───── Provided records ─────
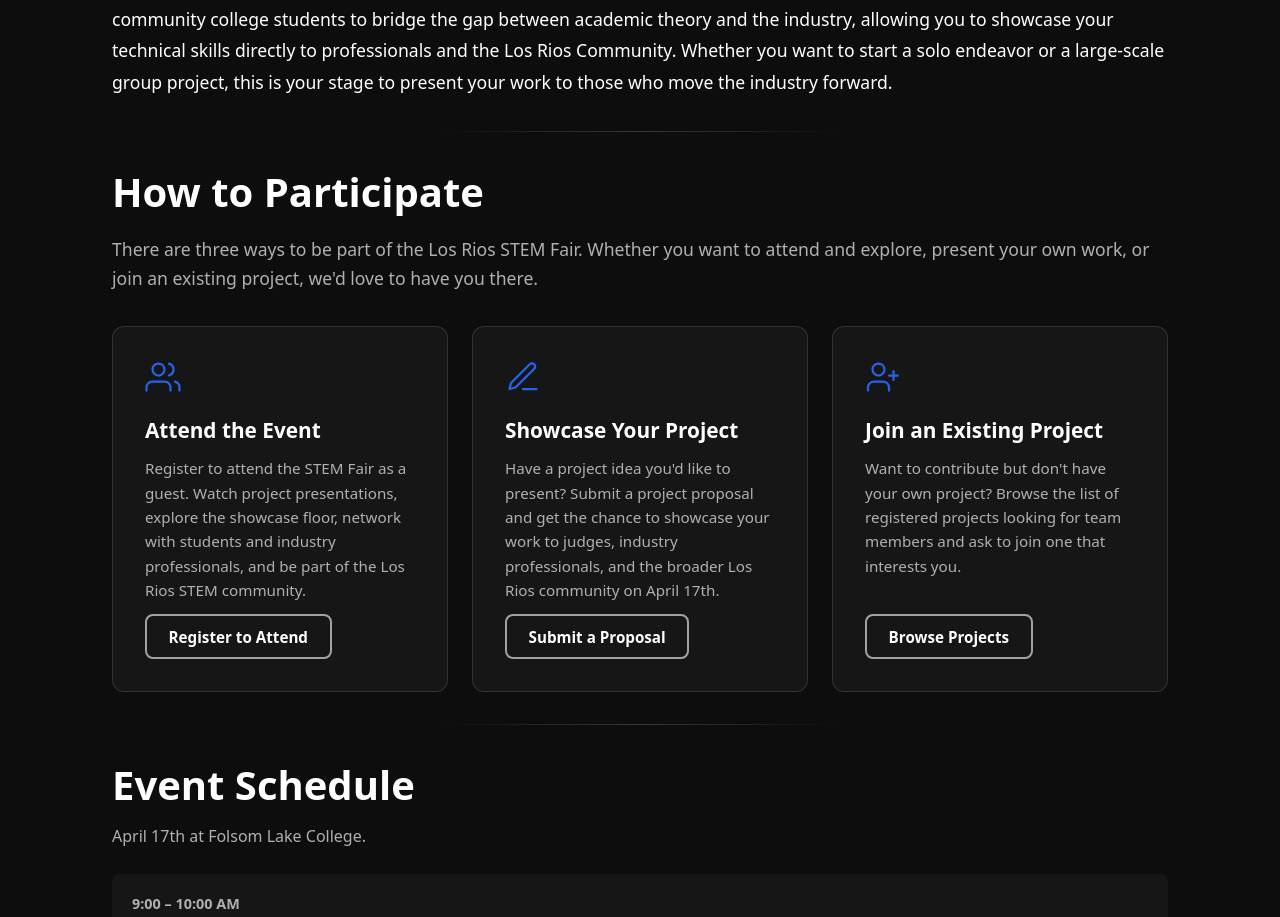
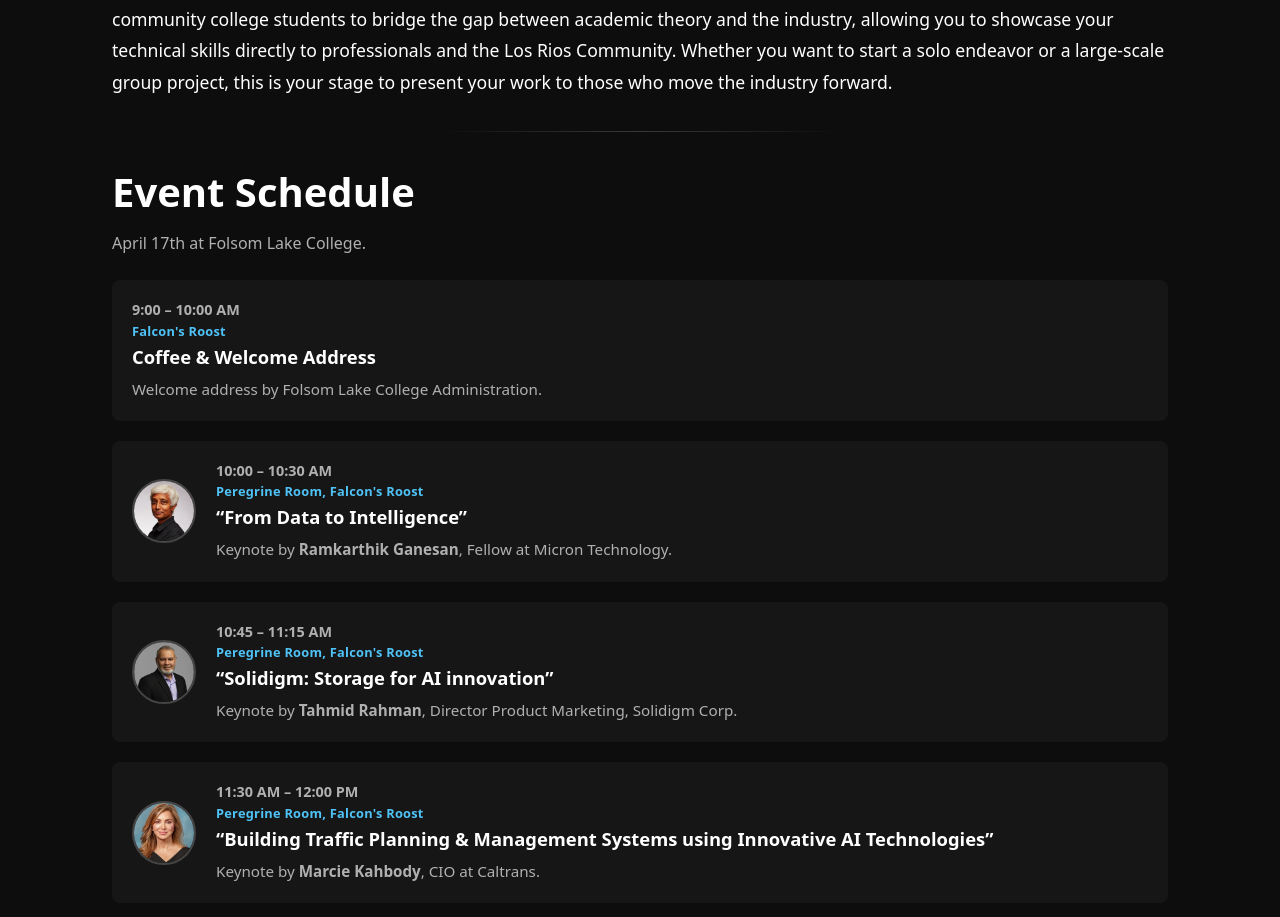
Before and after one commit to brandontautuan/StemFair2026, a React (Vite) app: page / in a window 1280 px wide. Shown: the part 1306-2223 px from the top of the page. Built offline with nearby package versions, Linux system fonts and the light colour scheme.

Commit message:
Removed "How to Participate"

```diff
--- a/src/index.css
+++ b/src/index.css
@@ -997,99 +997,11 @@
   }
 }
 
-/* How to Participate Section */
-.participate-section {
-  padding: 1.5rem 2.5rem;
-  margin-bottom: 0;
-}
-
-.participate-title {
-  text-align: left;
-}
-
 .participate-intro {
   color: var(--text-secondary);
   font-size: 1.1rem;
   line-height: 1.7;
   margin-bottom: 2rem;
-}
-
-.participate-paths {
-  display: grid;
-  grid-template-columns: repeat(3, 1fr);
-  gap: 1.5rem;
-}
-
-.participate-card {
-  padding: 2rem;
-  border-radius: 12px;
-  border: 1px solid rgba(255, 255, 255, 0.12);
-  background-color: #161616;
-  transition: transform 0.3s ease, box-shadow 0.3s ease, border-color 0.3s ease;
-  display: flex;
-  flex-direction: column;
-  gap: 0.75rem;
-}
-
-.participate-card:hover {
-  transform: translateY(-4px);
-  box-shadow: 0 6px 20px rgba(0, 0, 0, 0.4);
-  border-color: rgba(255, 255, 255, 0.25);
-}
-
-.participate-card-icon {
-  color: var(--color-accent);
-  margin-bottom: 0.25rem;
-}
-
-.participate-card-title {
-  color: var(--text-primary);
-  font-size: 1.3rem;
-  font-weight: 700;
-  margin: 0;
-}
-
-.participate-card-desc {
-  color: var(--text-secondary);
-  font-size: 0.95rem;
-  line-height: 1.6;
-  margin: 0;
-  flex: 1;
-}
-
-.participate-card-btn {
-  display: inline-block;
-  padding: 0.65rem 1.35rem;
-  font-size: 0.95rem;
-  font-weight: 600;
-  text-decoration: none;
-  border-radius: 8px;
-  background-color: var(--button-idle-bg);
-  color: var(--button-idle-color);
-  border: var(--button-idle-border);
-  transition: var(--button-transition);
-  text-align: center;
-  align-self: flex-start;
-}
-
-.participate-card-btn:hover {
-  background-color: var(--button-hover-bg);
-  color: var(--button-hover-color);
-  border-color: var(--button-hover-border-color);
-  transform: translateY(-2px);
-}
-
-@media (max-width: 900px) {
-  .participate-paths {
-    grid-template-columns: 1fr;
-    gap: 1.25rem;
-  }
-}
-
-@media (max-width: 768px) {
-  .participate-section {
-    padding: 1.5rem 1rem;
-  }
 }
 
 /* Key Dates Section */
--- a/src/pages/Home.tsx
+++ b/src/pages/Home.tsx
@@ -193,68 +193,6 @@
           </div>
         </section>
 
-        <section className="participate-section">
-          <h2 className="section-title participate-title">
-            How to Participate
-          </h2>
-          <p className="participate-intro">
-            There are three ways to be part of the Los Rios STEM Fair. Whether you want to attend and explore,
-            present your own work, or join an existing project, we&apos;d love to have you there.
-          </p>
-          <div className="participate-paths">
-            <div className="participate-card">
-              <div className="participate-card-icon" aria-hidden="true">
-                <svg xmlns="http://www.w3.org/2000/svg" viewBox="0 0 24 24" fill="none" stroke="currentColor" strokeWidth="1.5" strokeLinecap="round" strokeLinejoin="round" width="36" height="36">
-                  <path d="M17 21v-2a4 4 0 0 0-4-4H5a4 4 0 0 0-4 4v2" />
-                  <circle cx="9" cy="7" r="4" />
-                  <path d="M23 21v-2a4 4 0 0 0-3-3.87" />
-                  <path d="M16 3.13a4 4 0 0 1 0 7.75" />
-                </svg>
-              </div>
-              <h3 className="participate-card-title">Attend the Event</h3>
-              <p className="participate-card-desc">
-                Register to attend the STEM Fair as a guest. Watch project presentations, explore
-                the showcase floor, network with students and industry professionals, and be part
-                of the Los Rios STEM community.
-              </p>
-              <Link to="/register" className="participate-card-btn">
-                Register to Attend
-              </Link>
-            </div>
-            <div className="participate-card">
-              <div className="participate-card-icon" aria-hidden="true">
-                <svg xmlns="http://www.w3.org/2000/svg" viewBox="0 0 24 24" fill="none" stroke="currentColor" strokeWidth="1.5" strokeLinecap="round" strokeLinejoin="round" width="36" height="36">
-                  <path d="M12 20h9" />
-                  <path d="M16.5 3.5a2.121 2.121 0 1 1 3 3L7 19l-4 1 1-4L16.5 3.5z" />
-                </svg>
-              </div>
-              <h3 className="participate-card-title">Showcase Your Project</h3>
-              <p className="participate-card-desc">
-                Have a project idea you&apos;d like to present? Submit a project proposal and get
-                the chance to showcase your work to judges, industry professionals, and the
-                broader Los Rios community on April 17th.
-              </p>
-              <Link to="/proposal-form" className="participate-card-btn">Submit a Proposal</Link>
-            </div>
-            <div className="participate-card">
-              <div className="participate-card-icon" aria-hidden="true">
-                <svg xmlns="http://www.w3.org/2000/svg" viewBox="0 0 24 24" fill="none" stroke="currentColor" strokeWidth="1.5" strokeLinecap="round" strokeLinejoin="round" width="36" height="36">
-                  <path d="M16 21v-2a4 4 0 0 0-4-4H6a4 4 0 0 0-4 4v2" />
-                  <circle cx="9" cy="7" r="4" />
-                  <line x1="19" y1="8" x2="19" y2="14" />
-                  <line x1="22" y1="11" x2="16" y2="11" />
-                </svg>
-              </div>
-              <h3 className="participate-card-title">Join an Existing Project</h3>
-              <p className="participate-card-desc">
-                Want to contribute but don&apos;t have your own project? Browse the list of registered
-                projects looking for team members and ask to join one that interests you.
-              </p>
-              <Link to="/projects" className="participate-card-btn">Browse Projects</Link>
-            </div>
-          </div>
-        </section>
-
         <section className="event-intro event-intro-compact">
           <div className="key-dates-schedule-inline">
             <h3 className="section-title key-dates-schedule-heading">Event Schedule</h3>
```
─────
Exercise:
The entries are to be written out again exactly, though without any images.

Your response:
Before and after one commit to brandontautuan/StemFair2026, a React (Vite) app: page / in a window 1280 px wide. Shown: the part 1306-2223 px from the top of the page. Built offline with nearby package versions, Linux system fonts and the light colour scheme.

Commit message:
Removed "How to Participate"

```diff
--- a/src/index.css
+++ b/src/index.css
@@ -997,99 +997,11 @@
   }
 }
 
-/* How to Participate Section */
-.participate-section {
-  padding: 1.5rem 2.5rem;
-  margin-bottom: 0;
-}
-
-.participate-title {
-  text-align: left;
-}
-
 .participate-intro {
   color: var(--text-secondary);
   font-size: 1.1rem;
   line-height: 1.7;
   margin-bottom: 2rem;
-}
-
-.participate-paths {
-  display: grid;
-  grid-template-columns: repeat(3, 1fr);
-  gap: 1.5rem;
-}
-
-.participate-card {
-  padding: 2rem;
-  border-radius: 12px;
-  border: 1px solid rgba(255, 255, 255, 0.12);
-  background-color: #161616;
-  transition: transform 0.3s ease, box-shadow 0.3s ease, border-color 0.3s ease;
-  display: flex;
-  flex-direction: column;
-  gap: 0.75rem;
-}
-
-.participate-card:hover {
-  transform: translateY(-4px);
-  box-shadow: 0 6px 20px rgba(0, 0, 0, 0.4);
-  border-color: rgba(255, 255, 255, 0.25);
-}
-
-.participate-card-icon {
-  color: var(--color-accent);
-  margin-bottom: 0.25rem;
-}
-
-.participate-card-title {
-  color: var(--text-primary);
-  font-size: 1.3rem;
-  font-weight: 700;
-  margin: 0;
-}
-
-.participate-card-desc {
-  color: var(--text-secondary);
-  font-size: 0.95rem;
-  line-height: 1.6;
-  margin: 0;
-  flex: 1;
-}
-
-.participate-card-btn {
-  display: inline-block;
-  padding: 0.65rem 1.35rem;
-  font-size: 0.95rem;
-  font-weight: 600;
-  text-decoration: none;
-  border-radius: 8px;
-  background-color: var(--button-idle-bg);
-  color: var(--button-idle-color);
-  border: var(--button-idle-border);
-  transition: var(--button-transition);
-  text-align: center;
-  align-self: flex-start;
-}
-
-.participate-card-btn:hover {
-  background-color: var(--button-hover-bg);
-  color: var(--button-hover-color);
-  border-color: var(--button-hover-border-color);
-  transform: translateY(-2px);
-}
-
-@media (max-width: 900px) {
-  .participate-paths {
-    grid-template-columns: 1fr;
-    gap: 1.25rem;
-  }
-}
-
-@media (max-width: 768px) {
-  .participate-section {
-    padding: 1.5rem 1rem;
-  }
 }
 
 /* Key Dates Section */
--- a/src/pages/Home.tsx
+++ b/src/pages/Home.tsx
@@ -193,68 +193,6 @@
           </div>
         </section>
 
-        <section className="participate-section">
-          <h2 className="section-title participate-title">
-            How to Participate
-          </h2>
-          <p className="participate-intro">
-            There are three ways to be part of the Los Rios STEM Fair. Whether you want to attend and explore,
-            present your own work, or join an existing project, we&apos;d love to have you there.
-          </p>
-          <div className="participate-paths">
-            <div className="participate-card">
-              <div className="participate-card-icon" aria-hidden="true">
-                <svg xmlns="http://www.w3.org/2000/svg" viewBox="0 0 24 24" fill="none" stroke="currentColor" strokeWidth="1.5" strokeLinecap="round" strokeLinejoin="round" width="36" height="36">
-                  <path d="M17 21v-2a4 4 0 0 0-4-4H5a4 4 0 0 0-4 4v2" />
-                  <circle cx="9" cy="7" r="4" />
-                  <path d="M23 21v-2a4 4 0 0 0-3-3.87" />
-                  <path d="M16 3.13a4 4 0 0 1 0 7.75" />
-                </svg>
-              </div>
-              <h3 className="participate-card-title">Attend the Event</h3>
-              <p className="participate-card-desc">
-                Register to attend the STEM Fair as a guest. Watch project presentations, explore
-                the showcase floor, network with students and industry professionals, and be part
-                of the Los Rios STEM community.
-              </p>
-              <Link to="/register" className="participate-card-btn">
-                Register to Attend
-              </Link>
-            </div>
-            <div className="participate-card">
-              <div className="participate-card-icon" aria-hidden="true">
-                <svg xmlns="http://www.w3.org/2000/svg" viewBox="0 0 24 24" fill="none" stroke="currentColor" strokeWidth="1.5" strokeLinecap="round" strokeLinejoin="round" width="36" height="36">
-                  <path d="M12 20h9" />
-                  <path d="M16.5 3.5a2.121 2.121 0 1 1 3 3L7 19l-4 1 1-4L16.5 3.5z" />
-                </svg>
-              </div>
-              <h3 className="participate-card-title">Showcase Your Project</h3>
-              <p className="participate-card-desc">
-                Have a project idea you&apos;d like to present? Submit a project proposal and get
-                the chance to showcase your work to judges, industry professionals, and the
-                broader Los Rios community on April 17th.
-              </p>
-              <Link to="/proposal-form" className="participate-card-btn">Submit a Proposal</Link>
-            </div>
-            <div className="participate-card">
-              <div className="participate-card-icon" aria-hidden="true">
-                <svg xmlns="http://www.w3.org/2000/svg" viewBox="0 0 24 24" fill="none" stroke="currentColor" strokeWidth="1.5" strokeLinecap="round" strokeLinejoin="round" width="36" height="36">
-                  <path d="M16 21v-2a4 4 0 0 0-4-4H6a4 4 0 0 0-4 4v2" />
-                  <circle cx="9" cy="7" r="4" />
-                  <line x1="19" y1="8" x2="19" y2="14" />
-                  <line x1="22" y1="11" x2="16" y2="11" />
-                </svg>
-              </div>
-              <h3 className="participate-card-title">Join an Existing Project</h3>
-              <p className="participate-card-desc">
-                Want to contribute but don&apos;t have your own project? Browse the list of registered
-                projects looking for team members and ask to join one that interests you.
-              </p>
-              <Link to="/projects" className="participate-card-btn">Browse Projects</Link>
-            </div>
-          </div>
-        </section>
-
         <section className="event-intro event-intro-compact">
           <div className="key-dates-schedule-inline">
             <h3 className="section-title key-dates-schedule-heading">Event Schedule</h3>
```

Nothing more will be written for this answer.